Mr Chen Yu-Hsi, a professor of religious studies says that although humility is important to (in his case) Buddhism, ultimately spiritual attainments are associated with such personal qualities as the “middle way,” a balanced personality that is neither arrogant nor “humble” in the sense of self-abasement. Thus a semantic question may be raised as to exactly what we mean by humility. Does it necessarily imply an under-evaluation of one’s own worth and merits that led the Tibetan lama to reject humility as a virtue for practitioners? From a true Buddhist perspective, the answer is “No.” And we may add the following criteria to define genuine humility:
- Behave without arrogance, self-conceit and other egoist tendencies such as jealousy and an impulse to show off.

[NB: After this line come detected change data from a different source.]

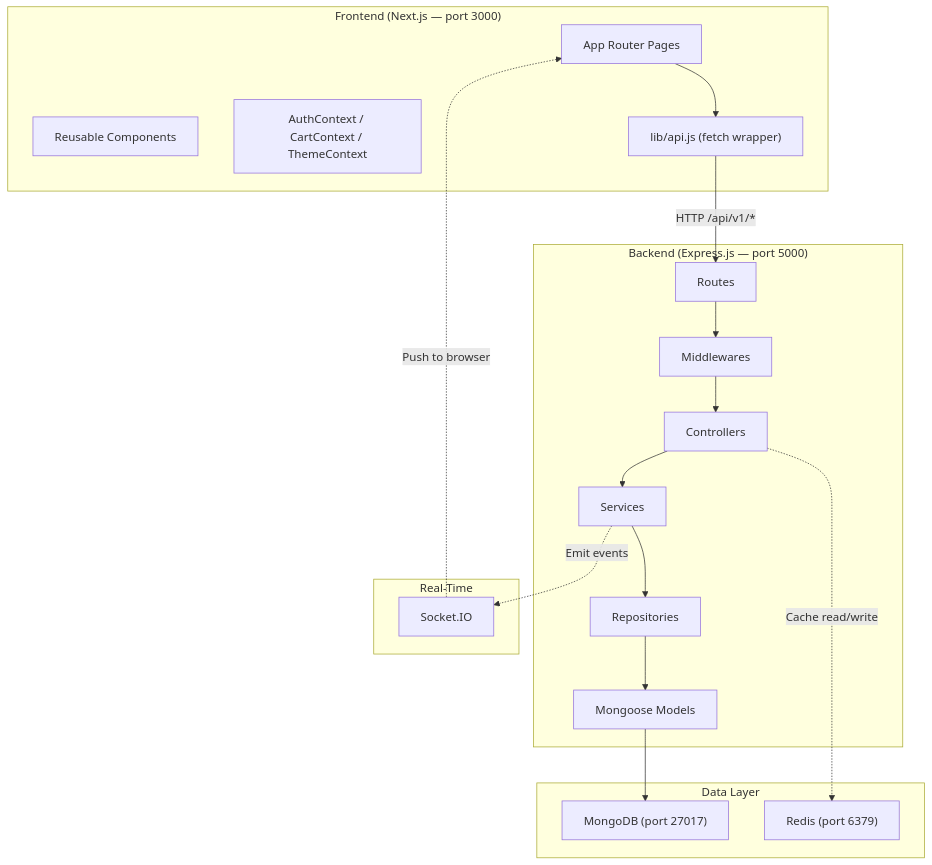
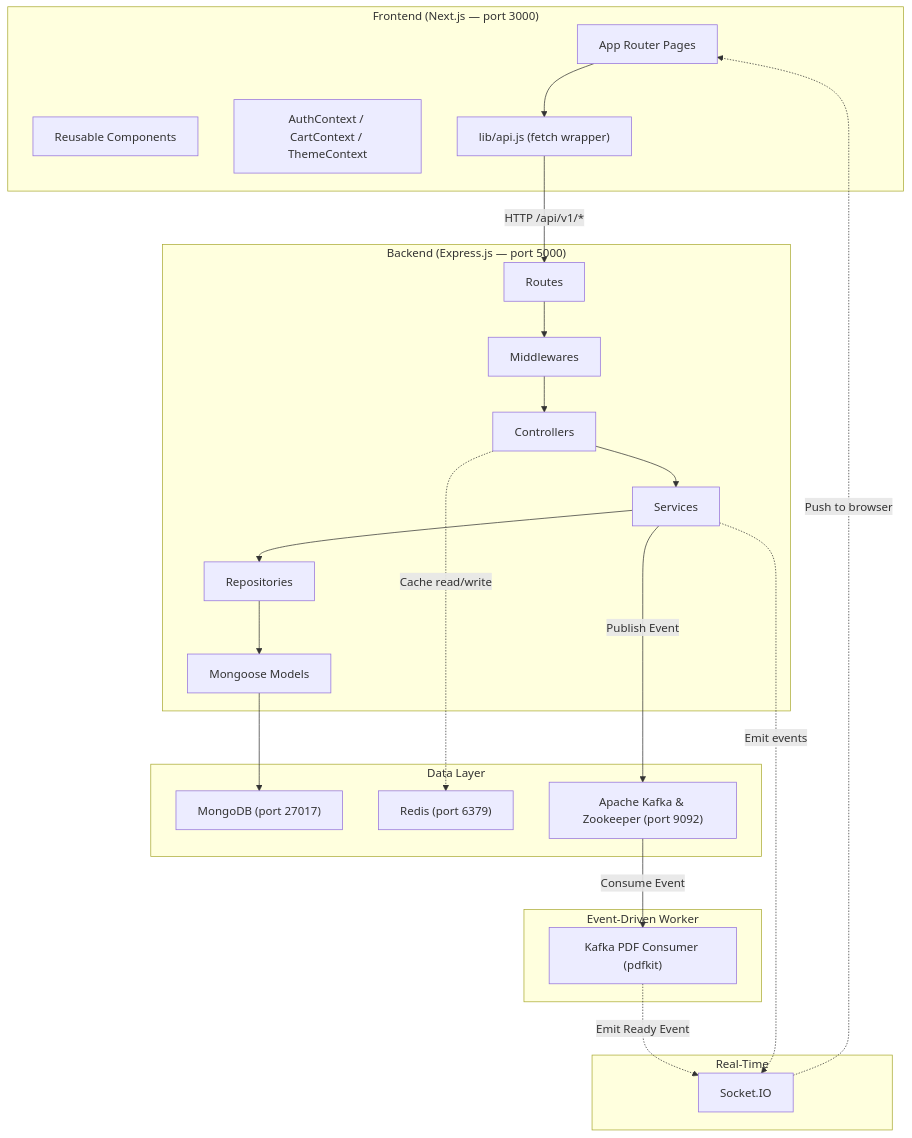
Before and after one commit to mhaseebhassan/tek-web-ecom: the diagram in WALKTHROUGH.md, drawn with Mermaid. The commit also changed other lines of this file, not shown here.

Commit message:
docs: add Kafka Event-Driven Architecture to walkthrough documentation

````diff
--- a/WALKTHROUGH.md
+++ b/WALKTHROUGH.md
@@ -11,34 +11,42 @@
 ```mermaid
 graph TB
     subgraph Frontend["Frontend (Next.js — port 3000)"]
         Pages["App Router Pages"]
         Components["Reusable Components"]
         Contexts["AuthContext / CartContext / ThemeContext"]
         API["lib/api.js (fetch wrapper)"]
     end
 
     subgraph Backend["Backend (Express.js — port 5000)"]
         Routes["Routes"]
         Middleware["Middlewares"]
         Controllers["Controllers"]
         Services["Services"]
         Repos["Repositories"]
         Models["Mongoose Models"]
     end
 
+    subgraph Background["Event-Driven Worker"]
+        KafkaWorker["Kafka PDF Consumer (pdfkit)"]
+    end
+
     subgraph Data["Data Layer"]
         MongoDB["MongoDB (port 27017)"]
         Redis["Redis (port 6379)"]
+        Kafka["Apache Kafka & Zookeeper (port 9092)"]
     end
 
     subgraph Realtime["Real-Time"]
         SocketIO["Socket.IO"]
     end
 
     Pages --> API
     API -->|HTTP /api/v1/*| Routes
     Routes --> Middleware --> Controllers --> Services --> Repos --> Models --> MongoDB
     Controllers -.->|Cache read/write| Redis
+    Services -->|Publish Event| Kafka
+    Kafka -->|Consume Event| KafkaWorker
+    KafkaWorker -.->|Emit Ready Event| SocketIO
     Services -.->|Emit events| SocketIO
     SocketIO -.->|Push to browser| Pages
 ```
````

- Respect others and show a genuine human interest in them without a desire to please or to impress.
- Come up with an objective and honest understanding of our own strengths and weaknesses, with a realization that we are far from perfect and have a lot more to learn, to improve and to accomplish.
- While we do not recognize self-depreciation or self-effacement as part of humility, we must recognize that our biological self is fraught with frailties and ignorance and that a true self characterized by such divine qualities as love, compassion, joy and wisdom is innate in everyone of us.
With the above understanding, it is safe for Buddhists to speak of humility as a norm of personal conduct and a mark of supreme attainments that is consistent with the Buddhist “middle way.”
I think the Buddhists way is a pretty decent way to look at humility whether you are a Buddhist or not. I think the biggest thing about it is to be genuine in your interactions. If you are, I think you can be free to talk about your accomplishments or be proud of what you do. I am. Humbly speaking.